20 Mar 2023 by lbigmr

Strengthening the Rights of Suspects in Criminal Proceedings: New Factsheets Show Promising Practices

The Ludwig Boltzmann Institute of Fundamental and Human Rights, together with their partners from Belgium, Ireland, Spain and Romania, publishes four factsheets and videos on promising practices that aim to contribute to the practical implementation of the EU procedural rights directives.

The EU funded projects “From law to practice: Strengthening procedural rights in police custody (ProRPC)” aims to contribute to an effective implementation of the EU procedural directives through the identification of promising practices in all partner countries. The project was carried out with partners from International Rights Spain (Spain), Association for the Defense of Human Rights in Romania – the Helsinki Committee (Rumania), Irish Council for Civil Liberties (Ireland) und Fair Trials Europe (Belgium). With desk research and several project consultations, such as national roundtables and regional consultation meetings with experts from various fields promising practices emerged. These findings are now incorporated in easy to access factsheets for all criminal justice actors and advocates who are interested in reforming their national system. The factsheets disseminate information on the reform processes occurred in selected EU countries and thereby aim to offer useful inspiration to strengthen procedural rights and overcome existing barriers. Additionally, Fair Trials created short videos with more information about specific practices and promising initiatives.

The four factsheets and corresponding videos of this series focus on:

  • “Right to Information” written by Nora Katona and Giuliana Monina (LBI-GMR) – Suspected persons may not effectively use their rights without adequate and accessible information. The factsheet describes promising practices from Austria, Belgium, the Netherland, and Ireland, covering IT tools to support police officers when they provide oral information to suspected and accused persons as well as initiatives that make the Letter of Rights more accessible.
  • “Access to a Lawyer” written by Livia Popa and Georgiana Gheorghe (APADOR-CH) – When a person finds themselves in police custody, they often do not know a lawyer and rely on the police to legal representation. The factsheet covers promising practices from Romania, Spain, and Belgium, which include among others mandatory legal representation and effective appointment procedures randomly selecting the best qualified available lawyer depending on the person’s needs.
  • “Right to Legal Aid” written by Rights International Spain – Access to legal aid is central for people who cannot afford a lawyer to access justice and avoid further impoverishment and social exclusion. The factsheet covers promising practices from Spain, as well as Luxembourg, the Netherlands, and Finland.
  • “Audio Visual Recordings of Police Interviews” written by Sarah O’Malley and Elizabeth Carthy (ICCL) – Audio-visual recordings of police interviews not only ensure the protection of those being interviewed, but also guard the police against false accusations of mistreatment or coercion. They also serve as evidence that confessions made during police custody were not made under pressure and contribute to transparency.
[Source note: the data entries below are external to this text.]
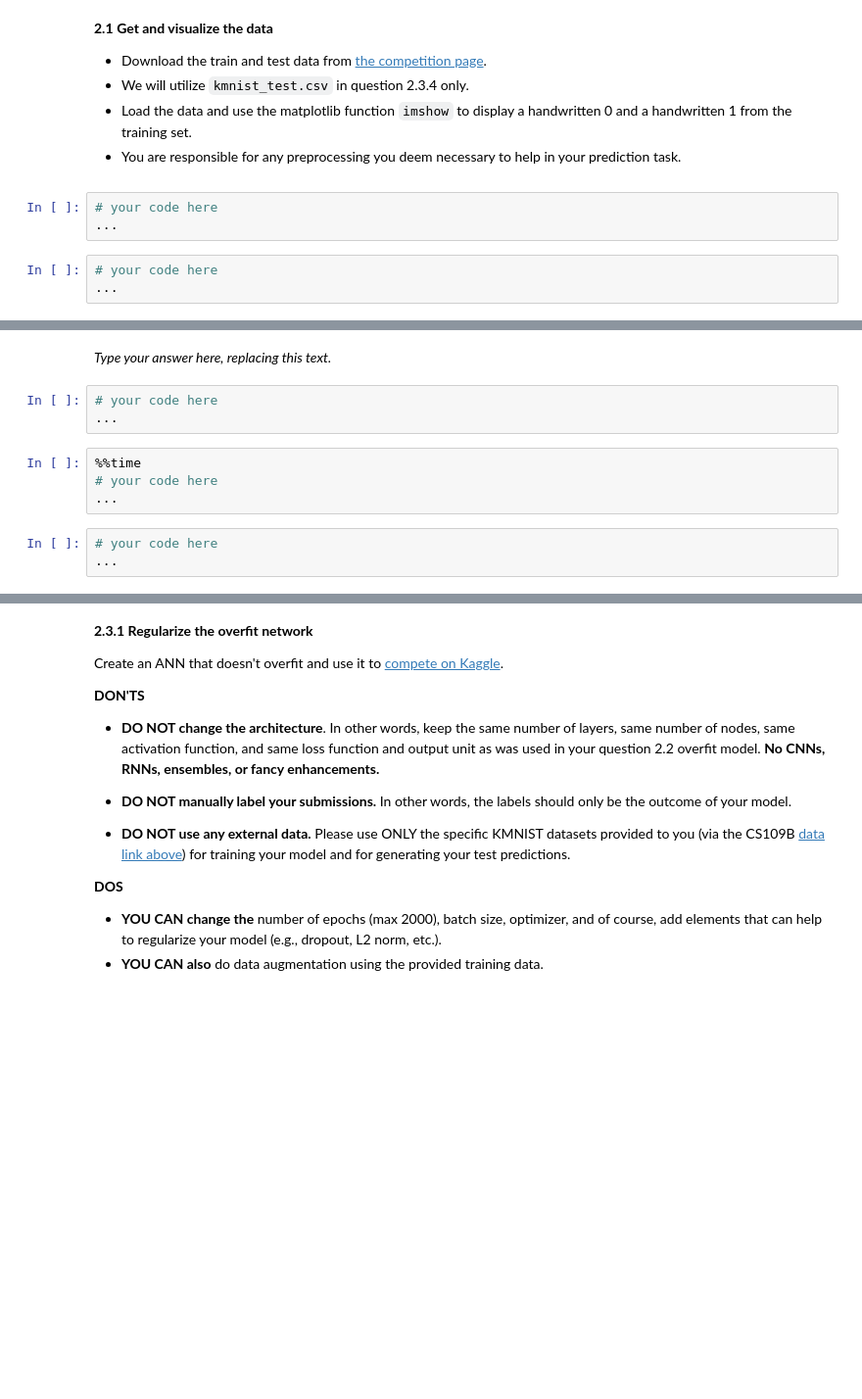
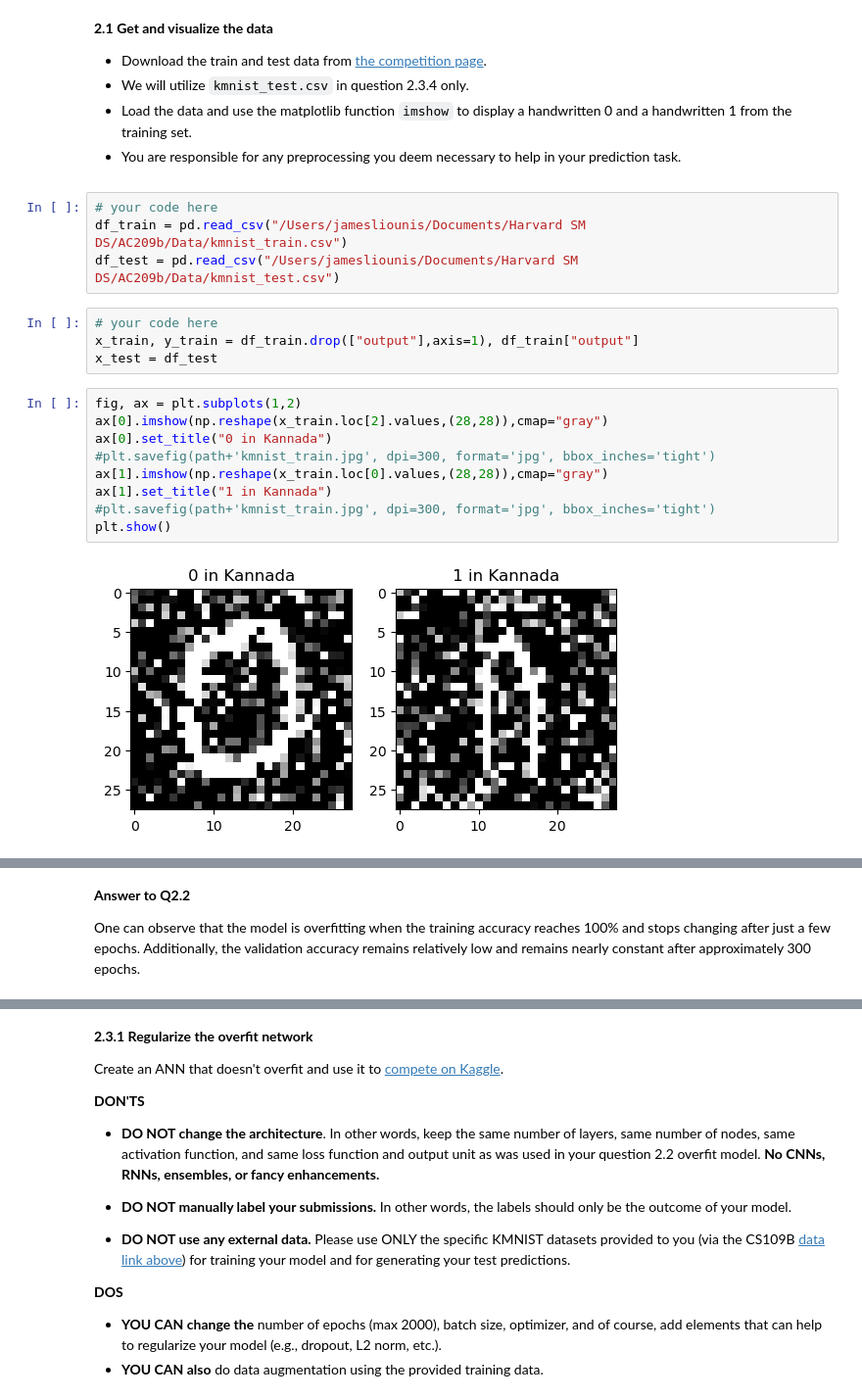
Before and after one commit to jamesliounis/Harvard-Deep-Learning, a Jupyter notebook: cs109b_hw3/cs109b_hw3.ipynb, the cells around one changed output, grey strips where cells are left out. Shown at 98% size. Cells and saved outputs as stored; diff of their text form; blank space fills up the shorter version.

```diff
--- a/cs109b_hw3/cs109b_hw3.ipynb
+++ b/cs109b_hw3/cs109b_hw3.ipynb
@@ -1054,12 +1078,25 @@ Kaggle leaderboard scores are accuracy scores calculated by Kaggle when you uplo
 
 
 </div>
-# %%
-# your code here
-...
-# %%
-# your code here
-...
+# %%
+# your code here
+df_train = pd.read_csv("/Users/jamesliounis/Documents/Harvard SM DS/AC209b/Data/kmnist_train.csv")
+df_test = pd.read_csv("/Users/jamesliounis/Documents/Harvard SM DS/AC209b/Data/kmnist_test.csv")
+# %%
+# your code here
+x_train, y_train = df_train.drop(["output"],axis=1), df_train["output"]
+x_test = df_test
+# %%
+fig, ax = plt.subplots(1,2)
+ax[0].imshow(np.reshape(x_train.loc[2].values,(28,28)),cmap="gray")
+ax[0].set_title("0 in Kannada")
+#plt.savefig(path+'kmnist_train.jpg', dpi=300, format='jpg', bbox_inches='tight')
+ax[1].imshow(np.reshape(x_train.loc[0].values,(28,28)),cmap="gray")
+ax[1].set_title("1 in Kannada")
+#plt.savefig(path+'kmnist_train.jpg', dpi=300, format='jpg', bbox_inches='tight')
+plt.show()
+# %% [output]
+[figure, added]
 # %% [markdown]
 <div class='exercise-r'>
 
@@ -1085,15 +1122,7 @@ This ANN, when trained on the dataset, will overfit to the training set. Plot th
 
 
 </div>
-# %% [markdown]
-_Type your answer here, replacing this text._
-# %%
-# your code here
-...
-# %%
-%%time
-# your code here
-...
-# %%
-# your code here
-...
+# %% [markdown]
+**Answer to Q2.2**
+
+One can observe that the model is overfitting when the training accuracy reaches 100% and stops changing after just a few epochs. Additionally, the validation accuracy remains relatively low and remains nearly constant after approximately 300 epochs.
```
Also changed, not shown: parts of 38 cells of this notebook.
This in turn improves public trust in the police. The factsheet covers the audio visual recording system applied in Ireland, showing how the reform came about and what are its remaining challenges today. It also makes reference to practices from Croatia and France.